PROBLEM STATEMENT:
List all lines in the material below that contain "your".
[[ DATA SHOWN, beginning ]]
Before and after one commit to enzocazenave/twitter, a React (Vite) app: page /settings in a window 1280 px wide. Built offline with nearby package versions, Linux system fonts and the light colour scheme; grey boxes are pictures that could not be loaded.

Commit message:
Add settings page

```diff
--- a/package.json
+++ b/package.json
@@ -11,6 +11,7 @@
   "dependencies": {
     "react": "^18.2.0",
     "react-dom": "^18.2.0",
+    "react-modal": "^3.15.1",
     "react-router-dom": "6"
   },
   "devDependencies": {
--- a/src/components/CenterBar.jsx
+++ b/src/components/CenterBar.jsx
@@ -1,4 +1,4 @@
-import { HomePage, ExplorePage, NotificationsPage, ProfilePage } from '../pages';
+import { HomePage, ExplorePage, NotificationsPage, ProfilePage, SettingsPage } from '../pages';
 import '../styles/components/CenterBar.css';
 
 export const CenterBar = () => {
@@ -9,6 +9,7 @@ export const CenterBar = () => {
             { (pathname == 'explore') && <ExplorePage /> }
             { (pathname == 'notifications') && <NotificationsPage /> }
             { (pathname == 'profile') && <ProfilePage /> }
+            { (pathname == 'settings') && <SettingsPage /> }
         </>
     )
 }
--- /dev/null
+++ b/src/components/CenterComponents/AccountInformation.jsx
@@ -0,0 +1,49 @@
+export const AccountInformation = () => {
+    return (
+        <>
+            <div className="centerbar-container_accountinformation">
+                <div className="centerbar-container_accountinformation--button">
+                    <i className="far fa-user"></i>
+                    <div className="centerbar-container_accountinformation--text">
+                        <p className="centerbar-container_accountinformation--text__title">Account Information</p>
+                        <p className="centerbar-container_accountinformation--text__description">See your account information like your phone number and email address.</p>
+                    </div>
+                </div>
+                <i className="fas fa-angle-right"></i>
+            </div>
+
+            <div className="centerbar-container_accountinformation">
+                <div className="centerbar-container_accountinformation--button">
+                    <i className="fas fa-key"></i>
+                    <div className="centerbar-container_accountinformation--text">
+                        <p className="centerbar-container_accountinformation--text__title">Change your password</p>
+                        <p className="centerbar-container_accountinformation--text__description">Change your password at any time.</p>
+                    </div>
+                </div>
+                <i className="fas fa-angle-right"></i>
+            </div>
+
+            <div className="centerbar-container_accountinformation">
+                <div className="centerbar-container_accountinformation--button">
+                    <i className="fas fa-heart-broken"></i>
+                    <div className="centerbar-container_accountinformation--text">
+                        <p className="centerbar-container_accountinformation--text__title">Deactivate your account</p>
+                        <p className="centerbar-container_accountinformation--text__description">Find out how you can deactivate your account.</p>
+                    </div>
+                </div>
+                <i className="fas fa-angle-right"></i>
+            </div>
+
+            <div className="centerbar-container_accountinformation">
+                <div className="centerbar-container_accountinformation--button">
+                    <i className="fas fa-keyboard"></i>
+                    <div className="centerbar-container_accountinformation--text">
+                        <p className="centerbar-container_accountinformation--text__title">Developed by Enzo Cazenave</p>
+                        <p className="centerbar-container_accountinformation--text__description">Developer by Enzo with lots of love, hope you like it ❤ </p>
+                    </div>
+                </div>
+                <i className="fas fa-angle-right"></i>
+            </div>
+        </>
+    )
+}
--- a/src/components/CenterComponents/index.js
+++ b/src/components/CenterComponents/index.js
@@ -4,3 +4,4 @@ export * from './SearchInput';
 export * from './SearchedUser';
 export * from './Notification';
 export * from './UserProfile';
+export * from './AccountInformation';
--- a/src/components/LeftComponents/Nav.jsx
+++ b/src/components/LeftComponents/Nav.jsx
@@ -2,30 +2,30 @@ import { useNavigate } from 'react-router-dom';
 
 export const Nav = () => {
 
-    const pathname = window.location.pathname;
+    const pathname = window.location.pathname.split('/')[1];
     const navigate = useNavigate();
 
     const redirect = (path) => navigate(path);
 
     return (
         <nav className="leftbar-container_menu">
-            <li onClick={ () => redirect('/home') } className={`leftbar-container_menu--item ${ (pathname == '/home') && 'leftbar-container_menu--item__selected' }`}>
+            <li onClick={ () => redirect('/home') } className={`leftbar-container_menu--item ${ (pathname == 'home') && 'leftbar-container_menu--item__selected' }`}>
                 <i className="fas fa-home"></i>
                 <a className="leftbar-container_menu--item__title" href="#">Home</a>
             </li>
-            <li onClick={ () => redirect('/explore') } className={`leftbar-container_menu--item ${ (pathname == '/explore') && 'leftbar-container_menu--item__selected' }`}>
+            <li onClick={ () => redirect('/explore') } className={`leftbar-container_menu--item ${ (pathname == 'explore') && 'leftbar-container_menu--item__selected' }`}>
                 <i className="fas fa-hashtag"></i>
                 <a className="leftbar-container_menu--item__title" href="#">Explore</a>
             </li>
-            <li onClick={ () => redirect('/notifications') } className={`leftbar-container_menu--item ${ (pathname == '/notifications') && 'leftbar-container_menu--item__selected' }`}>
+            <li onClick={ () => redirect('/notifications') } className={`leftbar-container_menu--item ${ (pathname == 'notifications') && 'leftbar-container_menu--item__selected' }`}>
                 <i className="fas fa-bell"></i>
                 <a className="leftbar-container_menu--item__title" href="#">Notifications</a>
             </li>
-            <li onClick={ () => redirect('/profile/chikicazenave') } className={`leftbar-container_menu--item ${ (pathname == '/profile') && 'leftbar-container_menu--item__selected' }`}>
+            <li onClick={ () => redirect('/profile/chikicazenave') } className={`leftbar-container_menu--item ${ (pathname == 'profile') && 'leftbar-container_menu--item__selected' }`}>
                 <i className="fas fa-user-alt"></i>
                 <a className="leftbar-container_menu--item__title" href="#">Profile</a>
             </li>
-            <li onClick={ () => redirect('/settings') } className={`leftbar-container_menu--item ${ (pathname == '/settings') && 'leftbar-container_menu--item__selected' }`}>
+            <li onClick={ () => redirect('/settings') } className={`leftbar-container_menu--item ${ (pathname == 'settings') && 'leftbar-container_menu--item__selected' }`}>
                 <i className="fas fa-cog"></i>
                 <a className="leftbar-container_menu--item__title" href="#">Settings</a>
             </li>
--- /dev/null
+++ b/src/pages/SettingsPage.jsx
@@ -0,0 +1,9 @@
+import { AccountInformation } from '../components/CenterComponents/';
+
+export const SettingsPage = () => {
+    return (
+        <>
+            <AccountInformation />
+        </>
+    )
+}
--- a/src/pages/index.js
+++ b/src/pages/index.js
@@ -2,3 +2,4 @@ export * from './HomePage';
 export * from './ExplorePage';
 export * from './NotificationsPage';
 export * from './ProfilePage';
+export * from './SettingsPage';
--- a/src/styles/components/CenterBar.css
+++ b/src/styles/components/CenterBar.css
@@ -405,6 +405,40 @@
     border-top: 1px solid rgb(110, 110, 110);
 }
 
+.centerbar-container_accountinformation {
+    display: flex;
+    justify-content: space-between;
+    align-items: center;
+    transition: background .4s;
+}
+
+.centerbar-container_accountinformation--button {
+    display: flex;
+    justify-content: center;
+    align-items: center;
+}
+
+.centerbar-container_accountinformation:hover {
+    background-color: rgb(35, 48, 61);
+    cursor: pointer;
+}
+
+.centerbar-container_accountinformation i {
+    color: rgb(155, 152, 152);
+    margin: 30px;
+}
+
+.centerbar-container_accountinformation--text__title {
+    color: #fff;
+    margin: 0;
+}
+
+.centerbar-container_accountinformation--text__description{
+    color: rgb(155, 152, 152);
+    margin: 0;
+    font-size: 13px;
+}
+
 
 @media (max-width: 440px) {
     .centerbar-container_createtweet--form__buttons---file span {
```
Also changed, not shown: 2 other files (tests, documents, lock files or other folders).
[[ DATA SHOWN, end ]]
SOLUTION TO THIS TASK:
+                        <p className="centerbar-container_accountinformation--text__description">See your account information like your phone number and email address.</p>
+                        <p className="centerbar-container_accountinformation--text__title">Change your password</p>
+                        <p className="centerbar-container_accountinformation--text__description">Change your password at any time.</p>
+                        <p className="centerbar-container_accountinformation--text__title">Deactivate your account</p>
+                        <p className="centerbar-container_accountinformation--text__description">Find out how you can deactivate your account.</p>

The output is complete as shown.